I’ve learned not to try writing reviews. I don’t have the right vocabulary for it. I just fill it with superlatives like great, outstanding, terrific, tremendous.
But I was so taken by the show last Monday at The Blue Room that I’m compelled to document something. So…
The New Jazz Order Big Band with guest Megan Birdsall was a showcase of great jazz. Between outstanding soloists like Clint Ashlock, T.J. Martley, Matt Chalk, Hermon Mehari, Steve Lambert and Kerry Strayer – I’m missing some names – and the voice of the always terrific Megan Birdsall, the evening was tremendous.
Okay, maybe I can do a little better than that.
Anyone wanting to argue that big bands draw older crowds saw solid support for that stance Monday night at The Blue Room. But anyone wanting to argue a big band can’t draw a crowd was proven dead wrong. By 8 p.m., the club was packed, standing room only.
And KC jazz fans who weren't there will wish they were. Music ranged from Ellington standards to modern Maria Schneider and Thad Jones numbers, all played with group precision and solo innovation. On Gee Baby, Ain’t I Good to You, Clint Ashlock’s trumpet solo soared, blowing with intensity ’til his faced shone crimson (looked like his head might explode). Same number, T.J. Martley’s piano solo seamlessly flowed from stylings of Basie to stylings of Monk, bridged by thought and intelligence. I first heard T.J. several months back and have had a couple other chances to catch him since. He is one of the most under-recognized jazz pianists in Kansas City.
Another young star is tenor saxophonist Steve Lambert. But it was his clarinet on Black Coffee that grabbed me most, an engaging solo which pulled us through a musical journey. Meanwhile, young alto dude Matt Chalk (along with older baritone dude Kerry Strayer) tore apart Is You Is or Is You Ain’t My Baby. Matt is currently renowned in KC for playing the Grammy Awards this year. He’s destined to be renowned everywhere for his dynamic playing on alto sax.
I’ve written before about some of the unbelievable young talent in Kansas City today. Add T.J., Steve and Matt to the list of those I haven’t mentioned enough.
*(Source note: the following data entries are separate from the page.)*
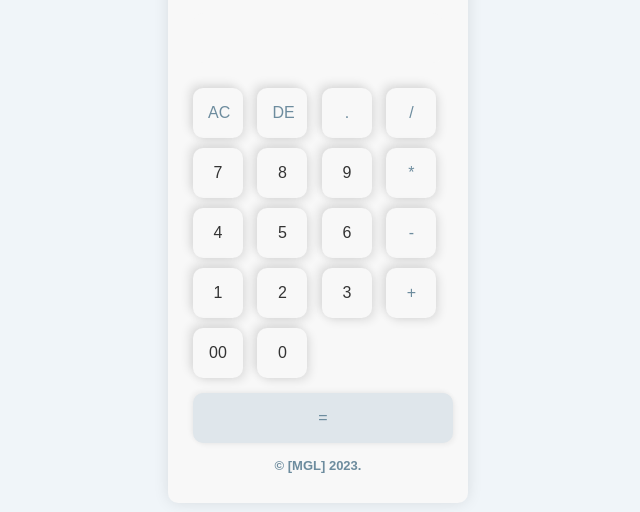
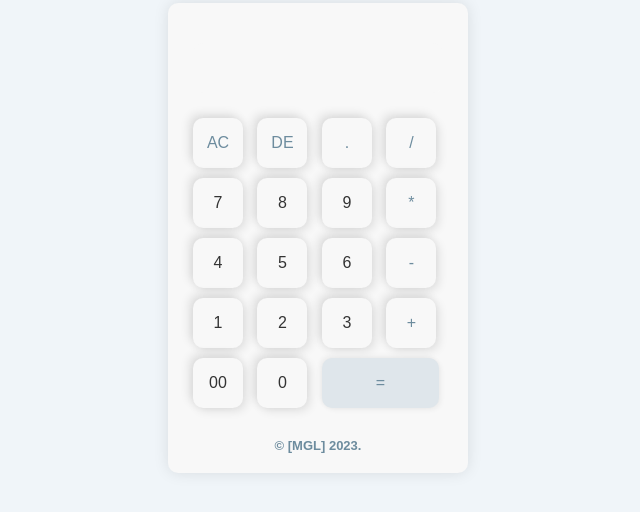
Before and after one commit to mustaphal01/calculator, a plain HTML site: page index.html in a window 1280 px wide. Shown: the part 162-674 px from the top of the page, without its empty margins (322-962 px from the left). Drawn offline with Linux system fonts and the light colour scheme.

Commit message:
new optimization for smaller devices

```diff
--- a/index.css
+++ b/index.css
@@ -24,7 +24,7 @@ body {
     background: #f8f8f8; /* Light gray background */
     padding: 20px;
     border-radius: 10px;
-    width: 80%;
+    width: 400%;
     max-width: 300px;
     margin: 0 auto;
     box-shadow: 0px 0px 15px rgba(0, 0, 0, 0.1); /* Subtle shadow */
@@ -48,6 +48,7 @@ form .display {
     display: flex;
     justify-content: flex-end;
     margin: 15px 0;
+    flex: 1;
 }
 
 form .display input {
@@ -58,10 +59,10 @@ form .display input {
 }
 
 form input.equal {
-    width: 100%;
-    margin-top: 10px;
+    width: 45%;
     background: #dfe6eb; /* Light blue background on tap/press */
     box-shadow: -2px -2px 5px rgba(0, 0, 0, 0.05), 2px 2px 5px rgba(0, 0, 0, 0.05);
+    padding: 15px; /* Larger padding for touch */
 }
 
 form input.operator {
@@ -70,27 +71,13 @@ form input.operator {
 
 /* Footer Styles */
 footer {
-    padding: 10px 0;
+    padding-top: 25px;
     text-align: center;
     color: #6d8c9e;
     font-size: 13px;
     font-weight: 600;
 }
 
-/* ... Previous CSS ... */
-
-.calculator form input {
-    /* ... Previous styles ... */
-    padding: 15px; /* Larger padding for touch */
+@media (max-width: 600px) {
+    /* Remove or comment out the responsive styles within this media query */
 }
-
-form input.equal {
-    /* ... Previous styles ... */
-    padding: 15px; /* Larger padding for touch */
-}
-
-form input:active,
-form input:focus {
-    background-color: #dfe6eb; /* Subtle background change on tap/press */
-    box-shadow: -2px -2px 5px rgba(0, 0, 0, 0.05), 2px 2px 5px rgba(0, 0, 0, 0.05);
-}
--- a/index.html
+++ b/index.html
@@ -15,12 +15,14 @@
     <div class="container">
         <div class="calculator">
             <form>
+                <div class="glue">
                     <div class="display">
                         <input type="text" name="display">
                     </div>
                     <div>
                         <input type="button" value="AC" onclick="display.value = '' " class="operator">
-                    <input type="button" value="DE" onclick="display.value = display.value.toString().slice(0,-1)" class="operator">
+                        <input type="button" value="DE" onclick="display.value = display.value.toString().slice(0,-1)"
+                            class="operator">
                         <input type="button" value="." onclick="display.value += '.' " class="operator">
                         <input type="button" value="/" onclick="display.value += '/' " class="operator">
                     </div>
@@ -48,7 +50,9 @@
                         <input type="button" value="=" class="equal operator" onclick="display.value = eval(display.value)">
 
                     </div>
+                </div>
             </form>
+
             <footer>
                 <p>&copy; [MGL] 2023.</p>
             </footer>
```
Lines whose indentation alone changed are shown as unchanged.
One I have mentioned and photographed more than once is singer Megan Birdsall, in part because hearing her with a big band at The Blue Room 11 months ago inspired me to seek out this city’s other young talent and, ultimately, to start this blog. As wonderful as she is with a small group, hearing that voice mesh with 16 other musicians this talented is a special delight. She absorbs the surroundings and her voice responds. In a people-are-there-to-listen environment like The Blue Room, as audience eyes closed and heads swayed, that near-perfect blend of voice and instruments delivered a night of musical magic.
The New Jazz Order Big Band plays most Tuesdays from 9 p.m. to midnight at Harling’s, 39th and Main. Steve Lambert’s quartet, including T.J. Martley, plays the late show (10:30 p.m. to 1:30 a.m.) on April 17th at Jardine’s (calendar linked at the right). You now have fair warning on when and where to catch some of KC’s best jazz.
And there it is, my stab at a review. It even includes some new superlatives. For this show, they were needed. And deserved.